However, there's no question that what Pixar hasn't had is a movie with a sole or even primary female protagonist. And it certainly hasn't had a movie that is the gender reverse of, oh, pretty much every other movie it's made, wherein the cast is overwhelmingly male, with one or two females of varying significance from "one of the most important secondary characters" to "has a few scenes here and there." And in a genre (we'll call it contemporary CGI-animation) that cheerfully rewrites the sex of entire species to ensure a predominantly male cast, that's a pretty critical gap.
And you know, the more I think about it, the angrier it makes me. I mean, I love the Toy Story movies, I do. But look in the bedrooms of the average boy and the average girl. Which one has toys that are more easily anthropomorphized? So how come we get a movie about a little boy's almost entirely male toys? When my sister was little, we had a book of Raggedy Ann stories that were very much like Toy Story in their basic premise.

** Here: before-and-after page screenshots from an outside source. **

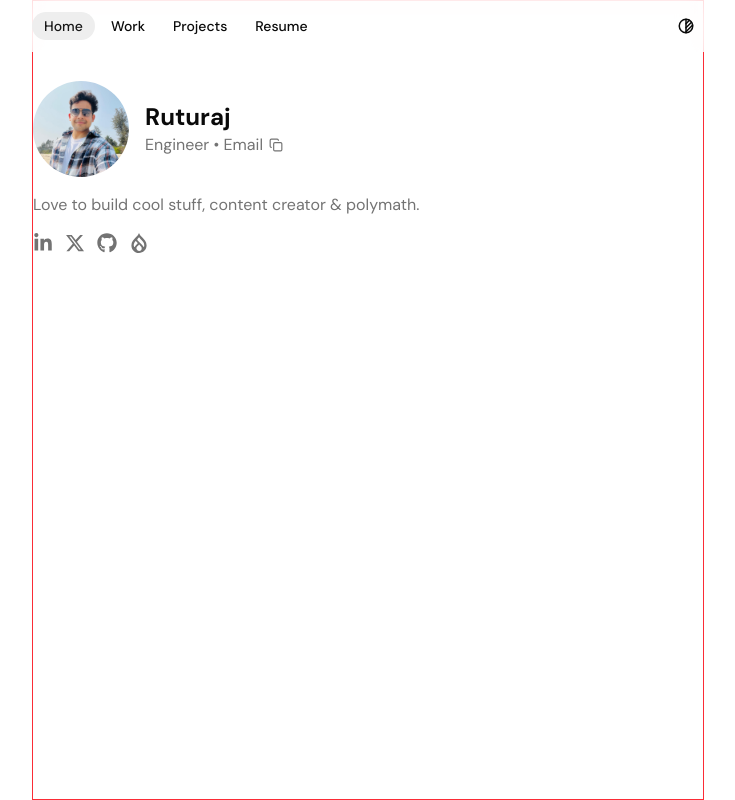
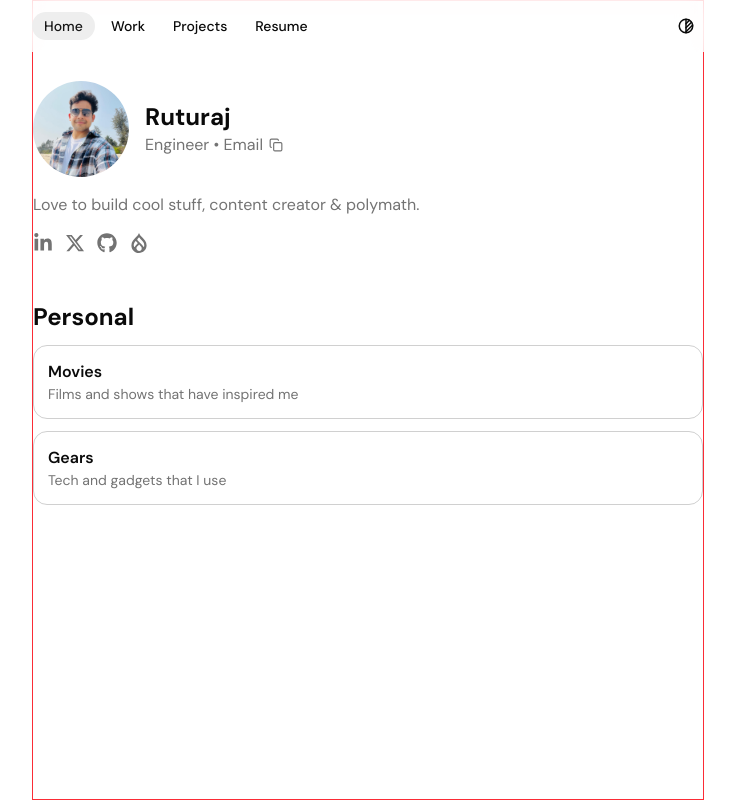
Before and after one commit to RChaubey16/portfolio-xyz, a Next.js app: page / in a window 1280 px wide. Shown: the whole page, without its empty margins (272-1007 px from the left). Built offline with nearby package versions, Linux system fonts and the light colour scheme.

Commit message:
feat: add text-cards and update intro section UI

```diff
--- a/app/(layout)/page.tsx
+++ b/app/(layout)/page.tsx
@@ -1,9 +1,22 @@
+import TextCard from "@/components/TextCard";
 import Intro from "@/components/introduction/Intro";
 
 export default function Home() {
   return (
     <>
       <Intro />
+
+      <section className="mt-12 grid grid-cols-1 gap-3">
+        <h2 className="text-2xl font-bold">Personal</h2>
+        <TextCard
+          title="Movies"
+          description="Films and shows that have inspired me"
+        />
+        <TextCard
+          title="Gears"
+          description="Tech and gadgets that I use"
+        />
+      </section>
 
       {/* <Experience />
 
--- /dev/null
+++ b/components/TextCard.tsx
@@ -0,0 +1,24 @@
+import Link from "next/link";
+import { GoArrowRight } from "react-icons/go";
+
+interface TextCardProps {
+  title: string;
+  description: string;
+  href?: string;
+}
+
+const TextCard = ({ title, description, href = "#" }: TextCardProps) => {
+  return (
+    <Link href={href}>
+      <div className="border-ring/50 dark:bg-muted/40 dark:hover:bg-muted/70 hover:bg-muted/70 group flex w-full items-center justify-between rounded-md border p-3.5">
+        <div>
+          <h3 className="font-semibold">{title}</h3>
+          <p className="text-muted-foreground text-sm">{description}</p>
+        </div>
+        <GoArrowRight className="text-muted-foreground h-4 w-4 shrink-0 opacity-0 transition-opacity group-hover:opacity-100" />
+      </div>
+    </Link>
+  );
+};
+
+export default TextCard;
--- a/components/introduction/Intro.tsx
+++ b/components/introduction/Intro.tsx
@@ -6,6 +6,12 @@ import Link from "next/link";
 import { Check, Copy } from "lucide-react";
 import { useState } from "react";
 import { FaDrupal, FaGithub, FaLinkedinIn, FaXTwitter } from "react-icons/fa6";
+
+import {
+  Tooltip,
+  TooltipContent,
+  TooltipTrigger,
+} from "@/components/ui/tooltip";
 
 const Intro = () => {
   const [copied, setCopied] = useState(false);
@@ -50,6 +56,8 @@ const Intro = () => {
         </p>
       </div>
       <div className="text-muted-foreground flex items-center gap-3">
+        <Tooltip>
+          <TooltipTrigger asChild>
             <Link
               href="https://linkedin.com"
               target="_blank"
@@ -59,6 +67,11 @@ const Intro = () => {
             >
               <FaLinkedinIn className="h-5 w-5" />
             </Link>
+          </TooltipTrigger>
+          <TooltipContent>LinkedIn</TooltipContent>
+        </Tooltip>
+        <Tooltip>
+          <TooltipTrigger asChild>
             <Link
               href="https://twitter.com"
               target="_blank"
@@ -68,6 +81,11 @@ const Intro = () => {
             >
               <FaXTwitter className="h-5 w-5" />
             </Link>
+          </TooltipTrigger>
+          <TooltipContent>X (Twitter)</TooltipContent>
+        </Tooltip>
+        <Tooltip>
+          <TooltipTrigger asChild>
             <Link
               href="https://github.com"
               target="_blank"
@@ -77,6 +95,11 @@ const Intro = () => {
             >
               <FaGithub className="h-5 w-5" />
             </Link>
+          </TooltipTrigger>
+          <TooltipContent>GitHub</TooltipContent>
+        </Tooltip>
+        <Tooltip>
+          <TooltipTrigger asChild>
             <Link
               href="https://drupal.org"
               target="_blank"
@@ -86,6 +109,9 @@ const Intro = () => {
             >
               <FaDrupal className="h-5 w-5" />
             </Link>
+          </TooltipTrigger>
+          <TooltipContent>Drupal</TooltipContent>
+        </Tooltip>
       </div>
     </section>
   );
```
Lines whose indentation alone changed are shown as unchanged.
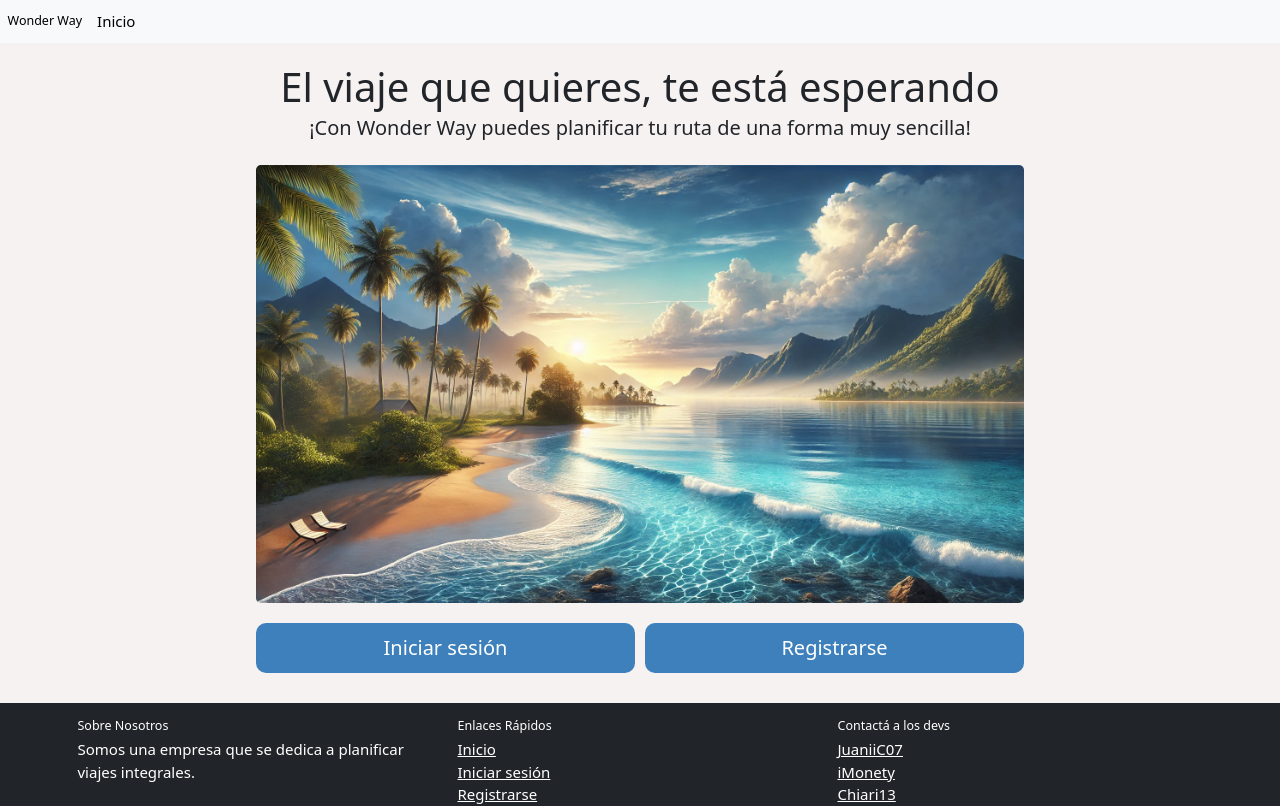
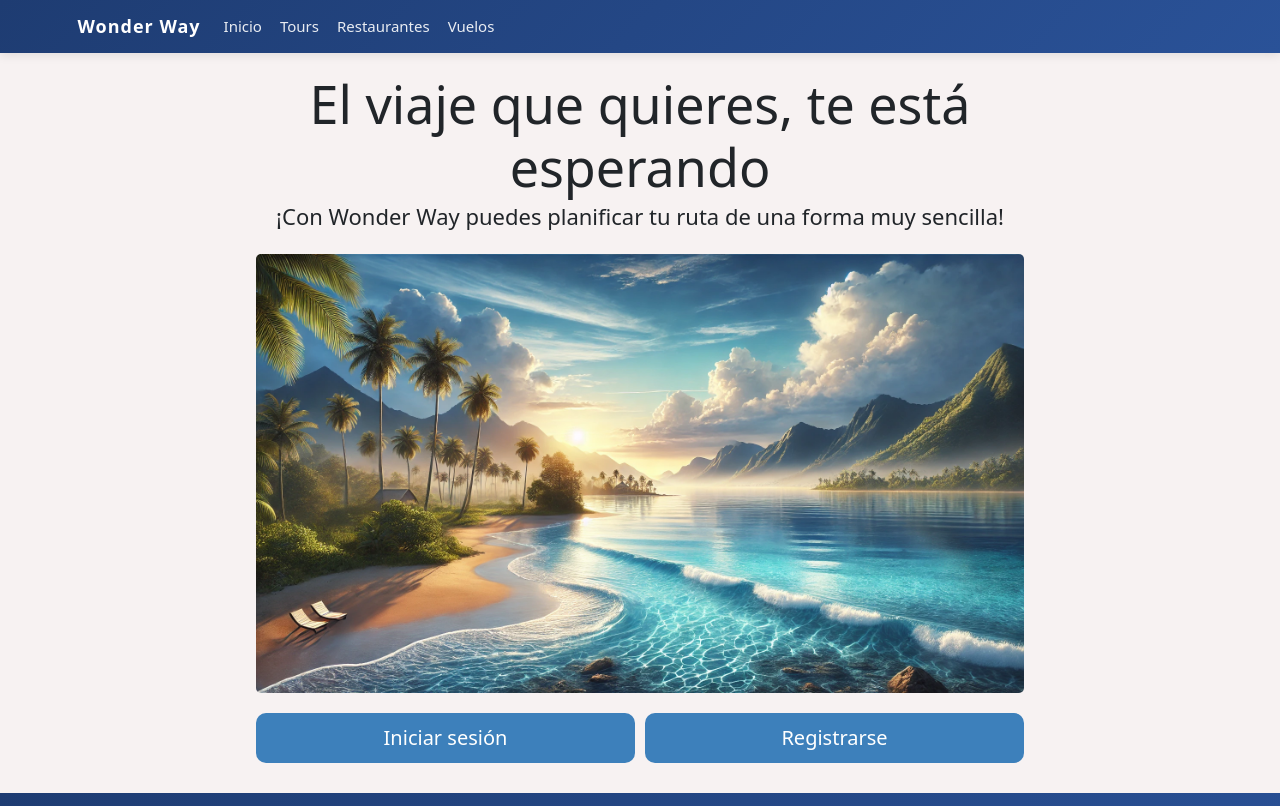
Before and after one commit to soypato/WonderWay, an Angular app in the folder code/: page / in a window 1280 px wide. Shown: the top 806 px of the page. Built offline with nearby package versions, Linux system fonts and the light colour scheme.

Commit message:
update pretty navbar

```diff
--- a/code/src/app/footer/footer.component.css
+++ b/code/src/app/footer/footer.component.css
@@ -1,9 +1,12 @@
 footer {
     display: flex;
+    padding: 1rem;
+    font-size: 1.5rem;
     flex-direction: column;
     position: relative;
     bottom: 0;
     width: 100%;
+    background: linear-gradient(135deg, #1e3c72 0%, #2a5298 100%);
 }
 
 .container {
--- a/code/src/app/homepage/homepage.component.css
+++ b/code/src/app/homepage/homepage.component.css
@@ -9,6 +9,15 @@
 h1, h2
 {
     text-align: center;
+}
+
+h1
+{
+    font-size: 5.2rem;
+}
+h2
+{
+    font-size: 2.2rem;
 }
 /* Este es el flex de los botones. Va aqui porque es de la homepage nada más
 En cambio, los botones son universales a todo el sistema, por una cuestión de
--- a/code/src/app/navbar/navbar.component.css
+++ b/code/src/app/navbar/navbar.component.css
@@ -0,0 +1,53 @@
+.navbar-custom {
+    background: linear-gradient(135deg, #1e3c72 0%, #2a5298 100%);
+    padding: 1rem;
+    box-shadow: 0 2px 10px rgba(0,0,0,0.1);
+}
+
+.navbar-brand {
+    color: #fff;
+    font-size: 1.8rem;
+    font-weight: 700;
+    letter-spacing: 1px;
+}
+
+.nav-link {
+    color: rgba(255,255,255,0.9);
+    font-weight: 500;
+    padding: 0.5rem 1rem;
+    transition: all 0.3s ease;
+}
+
+.nav-link:hover {
+    color: #fff;
+    transform: translateY(-2px);
+}
+
+.nav-icon {
+    margin-right: 8px;
+    font-size: 1.2rem;
+}
+
+.auth-buttons .button-main {
+    color: #fff;
+    text-decoration: none;
+    padding: 0.5rem 1.2rem;
+    border-radius: 25px;
+    margin-left: 1rem;
+    transition: all 0.3s ease;
+}
+
+.auth-buttons a:first-child {
+    background-color: transparent;
+    border: 2px solid #fff;
+}
+
+.auth-buttons a:last-child {
+    background-color: #fff;
+    color: #1e3c72;
+}
+
+.auth-buttons a:hover {
+    transform: translateY(-2px);
+    box-shadow: 0 4px 12px rgba(0,0,0,0.1);
+}
--- a/code/src/app/navbar/navbar.component.html
+++ b/code/src/app/navbar/navbar.component.html
@@ -1,20 +1,37 @@
-<nav class="navbar navbar-expand-lg bg-body-tertiary">
-    <div class="container-fluid">
-      <a class="navbar-brand" href="#">Wonder Way</a>
-      <button class="navbar-toggler" type="button" data-bs-toggle="collapse" data-bs-target="#navbarSupportedContent" aria-controls="navbarSupportedContent" aria-expanded="false" aria-label="Toggle navigation">
+<nav class="navbar navbar-expand-lg navbar-custom">
+  <div class="container">
+      <a class="navbar-brand" href="/">Wonder Way</a>
+      <button class="navbar-toggler" type="button" data-bs-toggle="collapse" data-bs-target="#navbarNav">
           <span class="navbar-toggler-icon"></span>
       </button>
-      <div class="collapse navbar-collapse" id="navbarSupportedContent">
+      <div class="collapse navbar-collapse" id="navbarNav">
           <ul class="navbar-nav me-auto mb-2 mb-lg-0">
               <li class="nav-item">
-            <a class="nav-link active"  href="/homepage" aria-current="page" href="#">Inicio</a>
+                  <a class="nav-link" href="/inicio">
+                      <i class="fas fa-home nav-icon"></i>Inicio
+                  </a>
               </li>
-          <li class="nav-item dropdown">
-            <ul class="dropdown-menu">
+              <li class="nav-item">
+                  <a class="nav-link" href="/tours">
+                      <i class="fas fa-map-marked-alt nav-icon"></i>Tours
+                  </a>
+              </li>
+              <li class="nav-item">
+                  <a class="nav-link" href="/restaurantes">
+                      <i class="fas fa-utensils nav-icon"></i>Restaurantes
+                  </a>
+              </li>
+              <li class="nav-item">
+                  <a class="nav-link" href="/vuelos">
+                      <i class="fas fa-plane nav-icon"></i>Vuelos
+                  </a>
+              </li>
           </ul>
-          </li>
-          <!-- Acá podemos agregar más -->
-        </ul>
+
       </div>
   </div>
 </nav>
+
+<!-- Necesario para los íconos y funcionalidad de Bootstrap -->
+<script src="https://kit.fontawesome.com/your-code.js"></script>
+<script src="https://cdn.jsdelivr.net/npm/bootstrap@5.3.0/dist/js/bootstrap.bundle.min.js"></script>
```
Lines whose indentation alone changed are shown as unchanged.
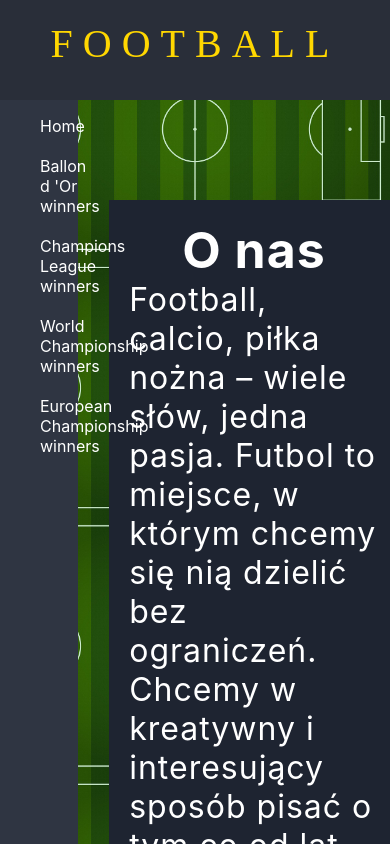
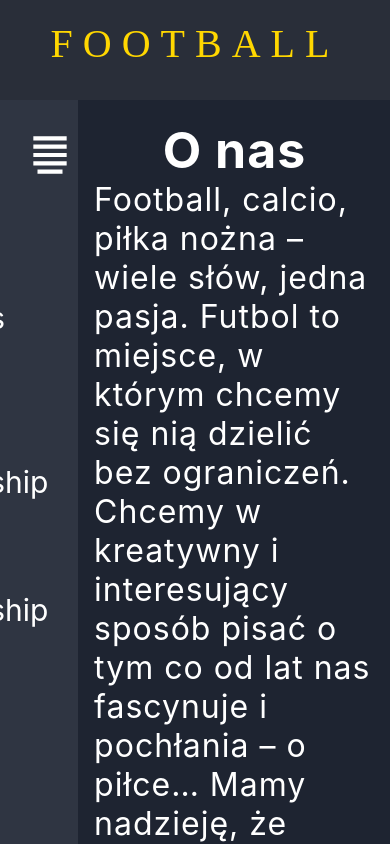
Before and after one commit to Marcin-Kwiatek/Football-React-Redux, a React (Create React App) app: page / in a window 390 px wide. Shown: the top 844 px of the page. Built offline with nearby package versions, Linux system fonts and the light colour scheme; the HTML template or start-up script is replaced by a standard one.

Commit message:
improving the responsiveness of the website

```diff
--- a/package.json
+++ b/package.json
@@ -8,6 +8,7 @@
     "@testing-library/user-event": "^12.8.3",
     "react": "^17.0.2",
     "react-dom": "^17.0.2",
+    "react-icons": "^4.2.0",
     "react-redux": "^7.2.4",
     "react-router-dom": "^5.2.0",
     "react-scripts": "4.0.3",
--- a/src/App.css
+++ b/src/App.css
@@ -8,7 +8,7 @@ body {
     width: 80%;
     position: relative;
     left: 20%;
-    top: 200px;
+    top: 150px;
 }
 
 .contentText {
@@ -42,3 +42,17 @@ body {
     font-weight: bold;
     text-align: center;
 }
+
+@media only screen and (max-width: 974px) {
+    .contentContainer {
+        top: 100px;
+        width: 90%;
+        left: 10%;
+    }
+    .addInput {
+        width: 20%;
+    }
+    .addButton {
+        width: 50%;
+    }
+}
--- a/src/Menu.css
+++ b/src/Menu.css
@@ -1,4 +1,8 @@
-.navMenu {
+.navMenuSmallVersion {
+    display: none;
+}
+
+.navMenuBigVersion {
     width: 20%;
     background-color: #2f3542;
     position: fixed;
@@ -17,9 +21,36 @@
     color: wheat;
 }
 
-@media only screen and (max-width: 768px) {
-    .menuElement {
-        font-size: 16px;
+.nav__toggle {
+    display: none;
+}
+
+@media only screen and (max-width: 974px) {
+    .navMenuSmallVersion {
+        width: 50%;
+        left: -50%;
+        z-index: 100;
+        background-color: #2f3542;
+        position: fixed;
+        top: 100px;
+        height: 100%;
+        display: inline;
+    }
+    .navMenuBigVersion {
+        display: none;
+    }
+    .nav__toggle {
+        width: 20%;
+        background-color: #2f3542;
+        position: fixed;
+        top: 100px;
+        height: 100%;
+        z-index: 2;
+        display: inline;
+    }
+    .icon {
+        width: 50%;
+        height: 5%;
     }
 }
 
--- a/src/Menu.js
+++ b/src/Menu.js
@@ -1,21 +1,46 @@
 import React, {Component} from 'react';
 import './Menu.css';
 import {Link} from "react-router-dom";
+import { BiAlignJustify } from "react-icons/bi";
 
 
 class Logo extends Component {
+  state={
+    leftMenu: '-50%'
+  }
   render(){
   return (
-    <div className = "navMenu" >
-        <ul>
-            <li><Link className='menuElement' className='menuElement' to='/'>Home</Link></li><br></br>
-            <li><Link className='menuElement' to='/ballon'>Ballon d 'Or winners</Link></li><br></br>
-            <li><Link className='menuElement' to='/championsLeague'>Champions League winners</Link></li><br></br>
-            <li><Link className='menuElement' to='/worldChampionship'>World Championship winners</Link></li><br></br>
-            <li><Link className='menuElement' to='/europeanChampionship'>European Championship winners</Link></li>
-        </ul>
-    </div>
+    <>
+      <div className = "navMenuSmallVersion" style={{left:this.state.leftMenu}} >
+          <ul>
+              <li><Link onClick={this.hideMenu} className='menuElement' className='menuElement' to='/'>Home</Link></li><br></br>
+              <li><Link onClick={this.hideMenu} className='menuElement' to='/ballon'>Ballon d 'Or winners</Link></li><br></br>
+              <li><Link onClick={this.hideMenu} className='menuElement' to='/championsLeague'>Champions League winners</Link></li><br></br>
+              <li><Link onClick={this.hideMenu} className='menuElement' to='/worldChampionship'>World Championship winners</Link></li><br></br>
+              <li><Link onClick={this.hideMenu} className='menuElement' to='/europeanChampionship'>European Championship winners</Link></li>
+          </ul>
+      </div>
+      <div className = "navMenuBigVersion" >
+          <ul>
+              <li><Link onClick={this.hideMenu} className='menuElement' className='menuElement' to='/'>Home</Link></li><br></br>
+              <li><Link onClick={this.hideMenu} className='menuElement' to='/ballon'>Ballon d 'Or winners</Link></li><br></br>
+              <li><Link onClick={this.hideMenu} className='menuElement' to='/championsLeague'>Champions League winners</Link></li><br></br>
+              <li><Link onClick={this.hideMenu} className='menuElement' to='/worldChampionship'>World Championship winners</Link></li><br></br>
+              <li><Link onClick={this.hideMenu} className='menuElement' to='/europeanChampionship'>European Championship winners</Link></li>
+          </ul>
+      </div>
+      <div class="nav__toggle">
+        <BiAlignJustify onClick={this.shovMenu} style={{width:'100px', height:'50px',color:'white', marginTop:'30px'}}></BiAlignJustify>
+      </div>
+    </>
   )}
+  shovMenu = () => {
+    this.setState({leftMenu:'0%'})
+  }
+  hideMenu = () => {
+    this.setState({leftMenu:'-50%'})
+  }
+
 }
 
 export default Logo;
--- a/src/components/BallonContainer.js
+++ b/src/components/BallonContainer.js
@@ -4,7 +4,7 @@ import { connect } from 'react-redux'
 
 const BallonContainer = ({ballons}) =>
     <ul>
-        {ballons.list.map(ballon => <li style={{margin:'5px'}} key={ballon.year}>{ballon.year} {ballon.name} {ballon.points} points</li>)}
+        {ballons.list.map(ballon => <li style={{margin:'5px', backgroundColor:'#292e39'}} key={ballon.year}>{ballon.year} {ballon.name} {ballon.points} points</li>)}
     </ul>
 
 const mapStateToProps = state => ({
```
Also changed, not shown: 1 other file (tests, documents, lock files or other folders).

Instead, though, our daughters get Barbie, the (blonde, blue-eyed, Caucasian) tropical island princess straight to video.
Or, you know, I was kind of glad to see the fathers in Finding Nemo at the school, because hey, positive! But that resulted in, what, about four female characters in the whole cast?
Of course, the standard answer is that that little girls will watch movies/read books/etc with male protagonists, and little boys won't do the reverse. I'm pretty much ready to call bullshit on that, or rather, call self-fulfilling, contemporary-masculine-panic on that one. There's certainly evidence that boys read the Oz books, and not just the very few ones with male protagonists. Hell, are you going to tell me that all those Disney princess movies were attended only by little girls? That only girls went to see The Little Mermaid?* Are you really telling me that if boys were routinely, from birth, presented with smart, funny movies like Pixar's with girl leads (and more importantly, if their parents didn't flip out about a little boy playing with a girl action figure), they'd turn up their noses?
And yes, there have been some great female characters in these movies, but man, I am getting so tired of being handed crumbs and being told I should be grateful for it. I'm so tired of "Look, we made the (one) female character smart and interesting! What more do you want?"
What do I want? I want a reflection that women are half the human race. Hell, I won't even get into the whole "rewriting the sex of entire species" thing. At this point, I'd settle for looking at a list of Pixar's films and seeing one, just one, movie about a girl...something.
*Actually, if you really want to get depressed, go look at Disney's feature animation in the last decade. Lilo and Stitch and Home on the Range. Otherwise, ten years of male protagonists. I suppose we should be grateful they didn't make the cows male. Others have. Apparently, a couple more princess stories are coming up.)